This one’s another issue that was eating my brain for the past 2 days. Little bit if story first.
I have a Windows 10 Pro virtual machine on my MacBook Pro. Things went well until I tried installing SQL Server 2014 Express, which required .Net Framework 3.5. .Net 3.5 is built-in and we need to enable it from “Turn Windows Features On or Off”.
That’s where the bummer was. I could not turn .Net 3.5 on at all. Following was the error message that I was getting:
This is my first post from Perth, WA. It’s been an excellent journey and so far so good. More about my Perth life later.
This is something that I never experienced before. When you download any file from PartnerSource or CustomerSource, Microsoft would let you do that only through it’s File Transfer Manager program. If you have that installed already, any download initiation would first invoke this program and then let you set the path/folder to take in that download and etc.
However, when I tried to do that from my new Windows 10 machine, the FTM did not open. I tried to figure that out, but later remembered this same issue happening on my Windows 8.1 machine.
Everything works other than pictures; that’s what I had found. Upon drilling down further, what I realised is that it sounds obvious that it doesn’t work on Mac based browsers. Reason: Native Pictures.
Definition of Native Picture says following:
Consider, for instance, the following snapshot of GP login window on a web client rendered on Mac Safari:
It’s not shown. Initially I thought it was something to do with Silverlight rendering. But not exactly. It’s because, this picture is a Native Picture. And by definition, it’s specific to Windows OS. Look at this picture definition below:
Apparently, by nature, it’s NOT supposed to show up on any OS other than Windows.
It’s not just this picture. Lookup Button icons, Note icons are all Native Picture types. And due to that, they are not going to render on any other OS. And if I am not mistaken, this will remain as it is at least till next major version of GP.
Those who implement GP web client MUST be aware of this.
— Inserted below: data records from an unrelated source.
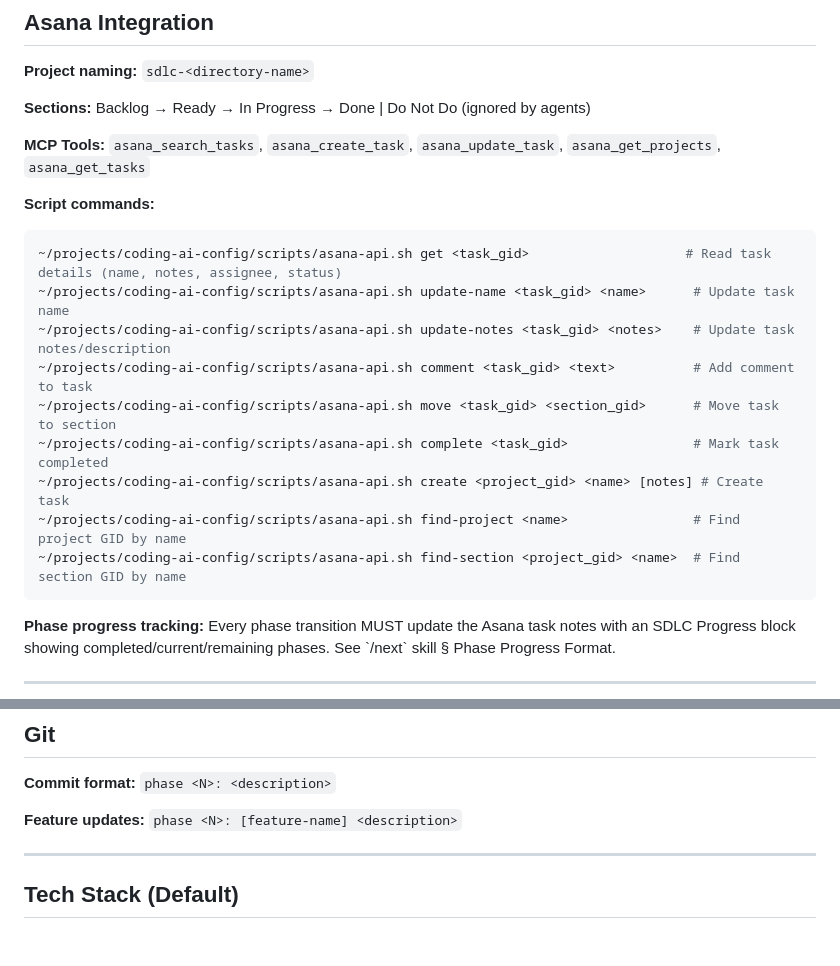
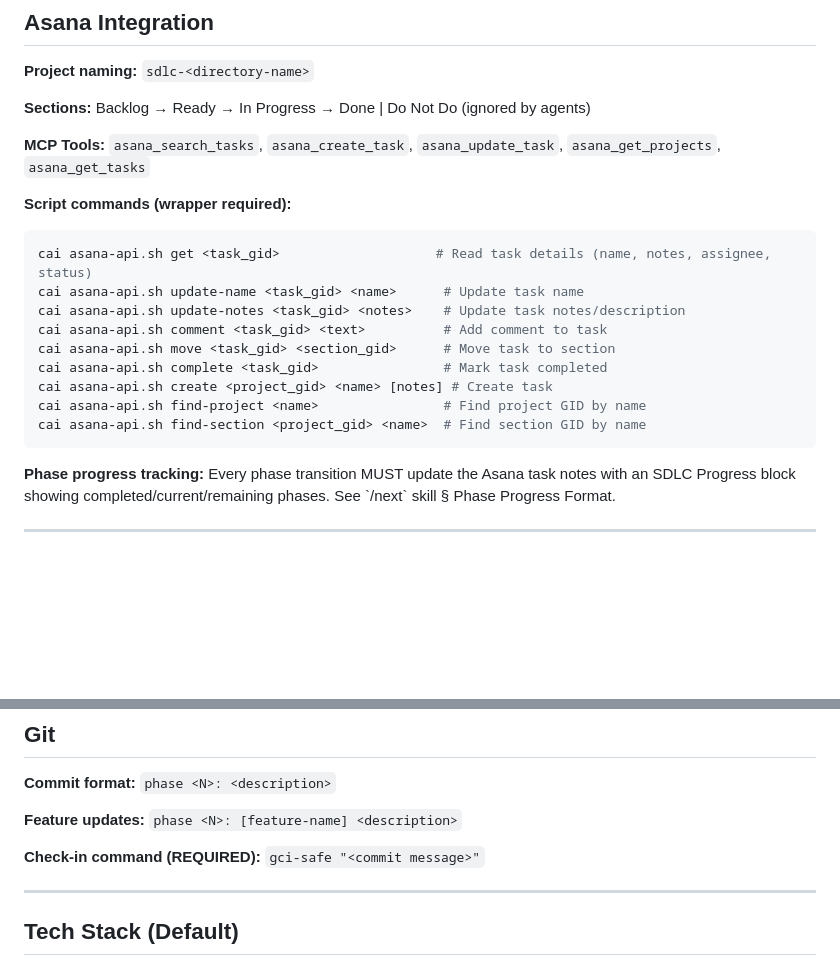
Before and after one commit to markoreta-os/landingpage, a Markdown page: CLAUDE.md, 2 parts joined by grey strips. GitHub-like rendering; blank space fills up the shorter version.

````diff
--- a/CLAUDE.md
+++ b/CLAUDE.md
@@ -156,17 +156,17 @@ All files below are written to \`features/<story-folder>/\`:
 
 **MCP Tools:** `asana_search_tasks`, `asana_create_task`, `asana_update_task`, `asana_get_projects`, `asana_get_tasks`
 
-**Script commands:**
+**Script commands (wrapper required):**
 ```bash
-~/projects/coding-ai-config/scripts/asana-api.sh get <task_gid>                    # Read task details (name, notes, assignee, status)
-~/projects/coding-ai-config/scripts/asana-api.sh update-name <task_gid> <name>      # Update task name
-~/projects/coding-ai-config/scripts/asana-api.sh update-notes <task_gid> <notes>    # Update task notes/description
-~/projects/coding-ai-config/scripts/asana-api.sh comment <task_gid> <text>          # Add comment to task
-~/projects/coding-ai-config/scripts/asana-api.sh move <task_gid> <section_gid>      # Move task to section
-~/projects/coding-ai-config/scripts/asana-api.sh complete <task_gid>                # Mark task completed
-~/projects/coding-ai-config/scripts/asana-api.sh create <project_gid> <name> [notes] # Create task
-~/projects/coding-ai-config/scripts/asana-api.sh find-project <name>                # Find project GID by name
-~/projects/coding-ai-config/scripts/asana-api.sh find-section <project_gid> <name>  # Find section GID by name
+cai asana-api.sh get <task_gid>                    # Read task details (name, notes, assignee, status)
+cai asana-api.sh update-name <task_gid> <name>      # Update task name
+cai asana-api.sh update-notes <task_gid> <notes>    # Update task notes/description
+cai asana-api.sh comment <task_gid> <text>          # Add comment to task
+cai asana-api.sh move <task_gid> <section_gid>      # Move task to section
+cai asana-api.sh complete <task_gid>                # Mark task completed
+cai asana-api.sh create <project_gid> <name> [notes] # Create task
+cai asana-api.sh find-project <name>                # Find project GID by name
+cai asana-api.sh find-section <project_gid> <name>  # Find section GID by name
 ```
 
 **Phase progress tracking:** Every phase transition MUST update the Asana task notes with an SDLC Progress block showing completed/current/remaining phases. See \`/next\` skill § Phase Progress Format.
@@ -206,6 +206,8 @@ All files below are written to \`features/<story-folder>/\`:
 
 **Feature updates:** `phase <N>: [feature-name] <description>`
 
+**Check-in command (REQUIRED):** `gci-safe "<commit message>"`
+
 ---
 
 ## Tech Stack (Default)
````
Also changed, not shown: GEMINI.md (+12 -10 lines).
I had been struggling with this for sometime. I wanted to create a USB installer for Mavericks and was not able to get thru’ a step where I had to show hidden files and folders.
In Windows OS, it’s a simple step which is available graphically to either show or hide hidden files and folders. But in Mac OS X, for some reason, this has to be achieved by typing a command on Terminal. Following is the command that is required to enable showing hidden files and folders:
defaults write com.apple.finder AppleShowAllFiles TRUE
So, those who struggle to get it done, above is your key to unlock this.
I got a new MacBook Pro couple of days back and needless to say, I am more than excited to use it.
I have been a Mac OS user for the past 1 year, as I had already replaced my personal computing machine from an old warrior named Lenovo N300 to an amazing MacBook Air. Been driven by that experience, I had always been yearning for my work computer to get changed to a MacBook too.
This topic is more about how Mac OS utilises the System Memory (RAM) to it’s fullest advantage and how it keeps any MacBook machine highly efficient. When we look at the Activity Monitor (equivalent to Task Manager on Windows OS), you would find something like below:
I was so intrigued by the term Wired Memory as all other terms made some sense to my H/W & OS expertise. Checked with my friend (who else but Google), and he as usual returned several results. One post stood out from all other.
It’s a very old post (posted precisely in the year 2007), but an amazing post about the topic which I was interested in. In case some people like me, who has shifted to Mac OS (or going to shift), I thought this post would be for them and would be useful to know about your Mac.
Alright… Another off-topic one, but is worth sharing. This post again shows how much Customers are aware about technology and go that extra mile to get educated on systems/software that they use.
The Old New Thing has got a post which explains a flaw in Windows Vista (yeah I can hear you yelling at me as soon as you heard that word) and Windows Server 2008, but got fixed in Windows 7 (are you OK now?) and Windows Server 2008 R2.
Just in case, people are wondering why this thing never work on Windows Vista (ok ok, that’s the last time I would utter that word) and Windows Server 2008, you have one more reason to dump *you know what*.